What the task asks:
Reproduce every record below exactly as written, leaving out any pictures.

----

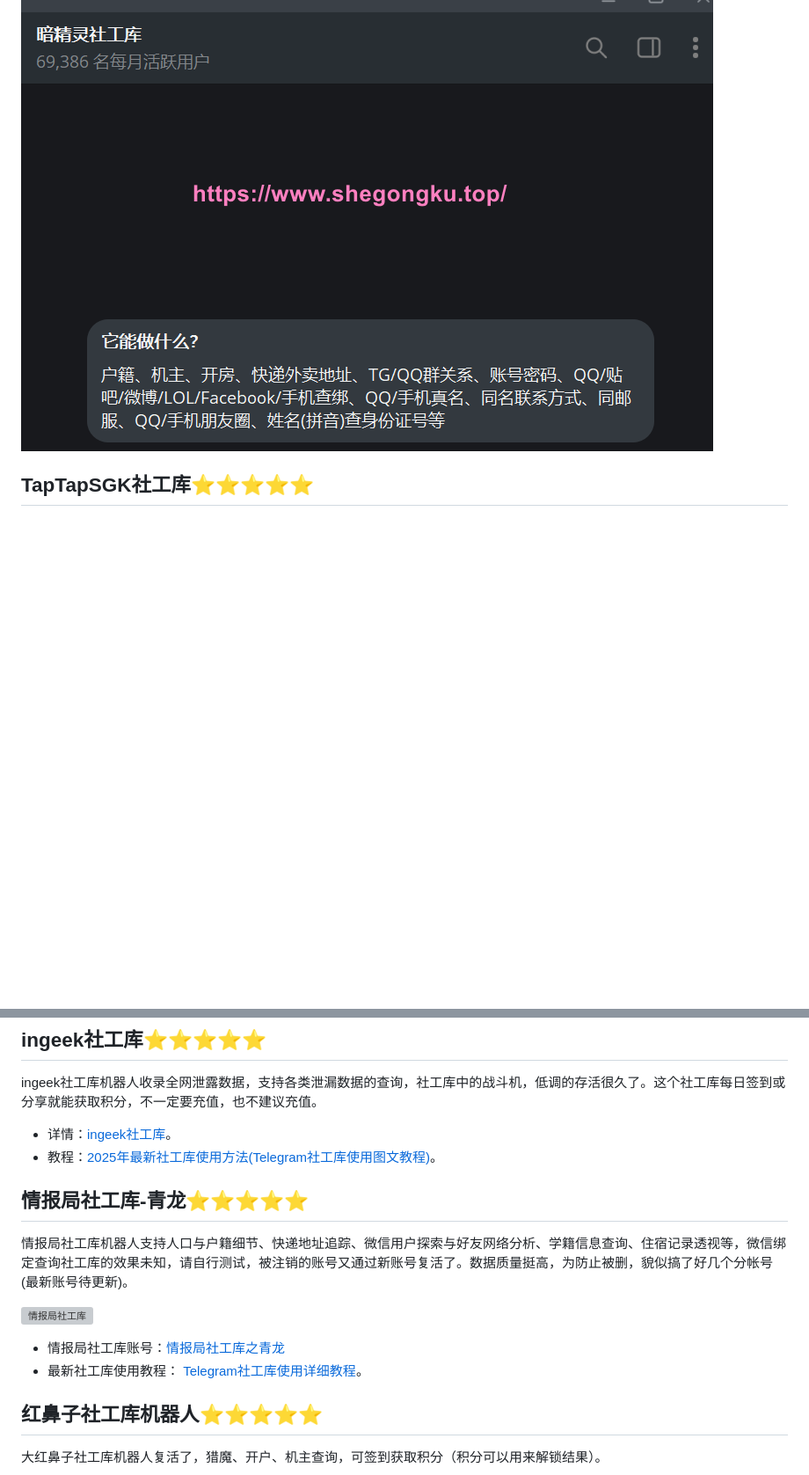
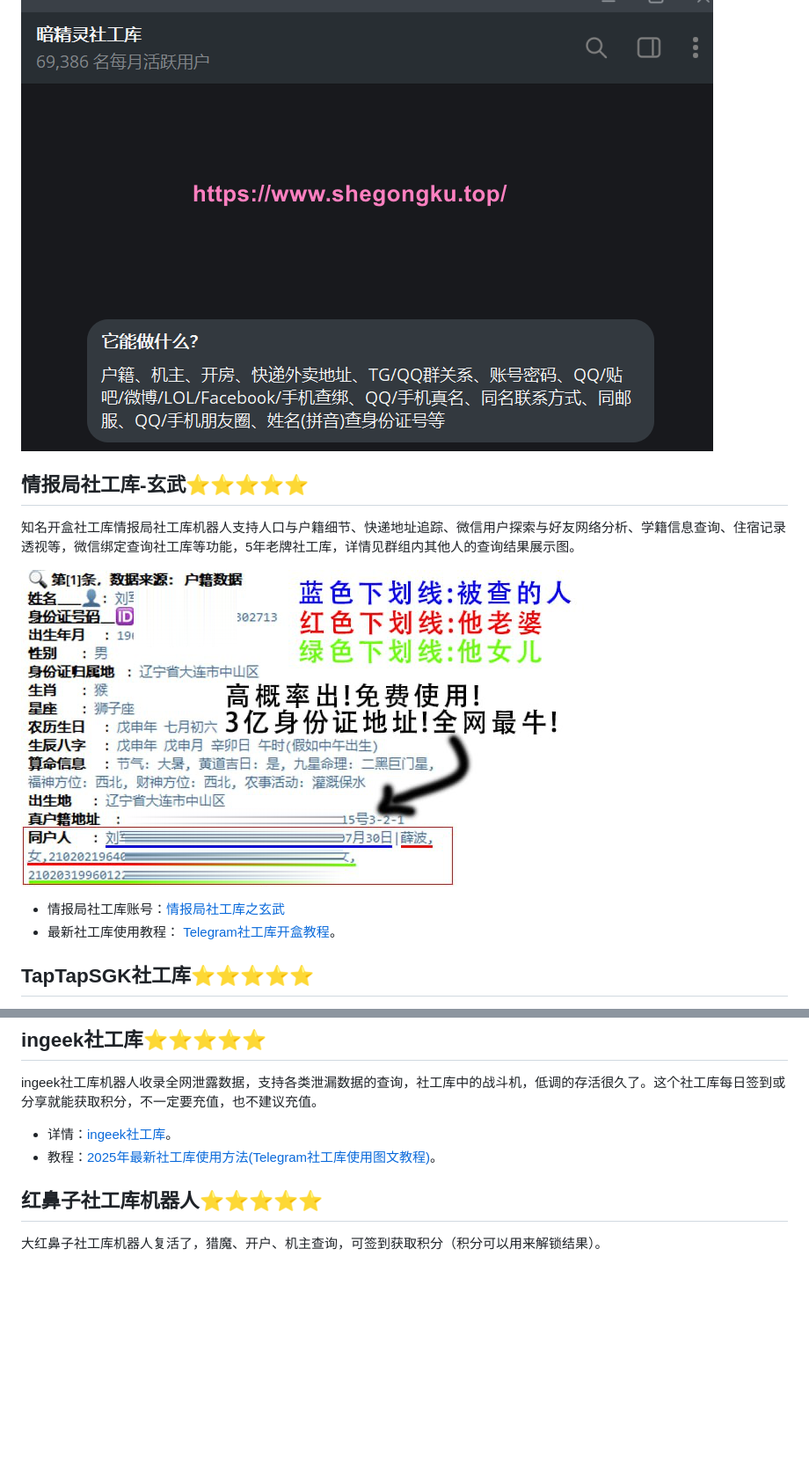
Before and after one commit to xgit01/sgkrank, a Markdown page: README.md, 2 parts joined by grey strips. Shown at 88% size. Rendered like a GitHub page; pictures changed too: pic/QingBaoJuXuanwubot.png (added); blank space fills up the shorter version; grey boxes are pictures that could not be loaded.

Commit message:
情报局社工库修改

```diff
--- a/README.md
+++ b/README.md
@@ -23,6 +23,16 @@
 使用如下图：
 
 <a href="https://idouyin.io/41" target="_blank"><img src="pic/ajl.png" alt="暗精灵社工库" border="0" style="width:380px;"></a>
+
+
+## 情报局社工库-玄武⭐⭐⭐⭐⭐
+
+知名开盒社工库情报局社工库机器人支持人口与户籍细节、快递地址追踪、微信用户探索与好友网络分析、学籍信息查询、住宿记录透视等，微信绑定查询社工库等功能，5年老牌社工库，详情见群组内其他人的查询结果展示图。
+
+<a href="https://idouyin.io/41" target="_blank"><img src="pic/QingBaoJuXuanwubot.png" alt="情报局社工库开盒" border="0" style="width:380px;"></a>
+
+* 情报局社工库账号：<a href="https://t.me/QingBaoJuXuanwubot?start=NjU=" target="_blank">情报局社工库之玄武</a>
+* 最新社工库使用教程： <a href="https://www.shegongku.top/179.html" target="_blank" >Telegram社工库开盒教程</a>。
 
 ## TapTapSGK社工库⭐⭐⭐⭐⭐
 
@@ -70,14 +80,6 @@ ingeek社工库机器人收录全网泄露数据，支持各类泄漏数据的
 * 详情：<a href="https://www.shegongku.top/39.html" target="_blank" >ingeek社工库</a>。
 * 教程：<a href="https://www.shegongku.top/179.html" target="_blank">2025年最新社工库使用方法(Telegram社工库使用图文教程)</a>。
 
-## 情报局社工库-青龙⭐⭐⭐⭐⭐
-
-情报局社工库机器人支持人口与户籍细节、快递地址追踪、微信用户探索与好友网络分析、学籍信息查询、住宿记录透视等，微信绑定查询社工库的效果未知，请自行测试，被注销的账号又通过新账号复活了。数据质量挺高，为防止被删，貌似搞了好几个分帐号(最新账号待更新)。
-
-<a href="https://idouyin.io/41" target="_blank"><img src="pic/qbj_new.png" alt="情报局社工库" border="0" style="width:380px;"></a>
-
-* 情报局社工库账号：<a href="https://www.shegongku.top/60.html" target="_blank">情报局社工库之青龙</a>
-* 最新社工库使用教程： <a href="https://www.shegongku.top/179.html" target="_blank" >Telegram社工库使用详细教程</a>。
 
 ## 红鼻子社工库机器人⭐⭐⭐⭐⭐
 
```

----

Answer space:
Before and after one commit to xgit01/sgkrank, a Markdown page: README.md, 2 parts joined by grey strips. Shown at 88% size. Rendered like a GitHub page; pictures changed too: pic/QingBaoJuXuanwubot.png (added); blank space fills up the shorter version; grey boxes are pictures that could not be loaded.

Commit message:
情报局社工库修改

```diff
--- a/README.md
+++ b/README.md
@@ -23,6 +23,16 @@
 使用如下图：
 
 <a href="https://idouyin.io/41" target="_blank"><img src="pic/ajl.png" alt="暗精灵社工库" border="0" style="width:380px;"></a>
+
+
+## 情报局社工库-玄武⭐⭐⭐⭐⭐
+
+知名开盒社工库情报局社工库机器人支持人口与户籍细节、快递地址追踪、微信用户探索与好友网络分析、学籍信息查询、住宿记录透视等，微信绑定查询社工库等功能，5年老牌社工库，详情见群组内其他人的查询结果展示图。
+
+<a href="https://idouyin.io/41" target="_blank"><img src="pic/QingBaoJuXuanwubot.png" alt="情报局社工库开盒" border="0" style="width:380px;"></a>
+
+* 情报局社工库账号：<a href="https://t.me/QingBaoJuXuanwubot?start=NjU=" target="_blank">情报局社工库之玄武</a>
+* 最新社工库使用教程： <a href="https://www.shegongku.top/179.html" target="_blank" >Telegram社工库开盒教程</a>。
 
 ## TapTapSGK社工库⭐⭐⭐⭐⭐
 
@@ -70,14 +80,6 @@ ingeek社工库机器人收录全网泄露数据，支持各类泄漏数据的
 * 详情：<a href="https://www.shegongku.top/39.html" target="_blank" >ingeek社工库</a>。
 * 教程：<a href="https://www.shegongku.top/179.html" target="_blank">2025年最新社工库使用方法(Telegram社工库使用图文教程)</a>。
 
-## 情报局社工库-青龙⭐⭐⭐⭐⭐
-
-情报局社工库机器人支持人口与户籍细节、快递地址追踪、微信用户探索与好友网络分析、学籍信息查询、住宿记录透视等，微信绑定查询社工库的效果未知，请自行测试，被注销的账号又通过新账号复活了。数据质量挺高，为防止被删，貌似搞了好几个分帐号(最新账号待更新)。
-
-<a href="https://idouyin.io/41" target="_blank"><img src="pic/qbj_new.png" alt="情报局社工库" border="0" style="width:380px;"></a>
-
-* 情报局社工库账号：<a href="https://www.shegongku.top/60.html" target="_blank">情报局社工库之青龙</a>
-* 最新社工库使用教程： <a href="https://www.shegongku.top/179.html" target="_blank" >Telegram社工库使用详细教程</a>。
 
 ## 红鼻子社工库机器人⭐⭐⭐⭐⭐
 
```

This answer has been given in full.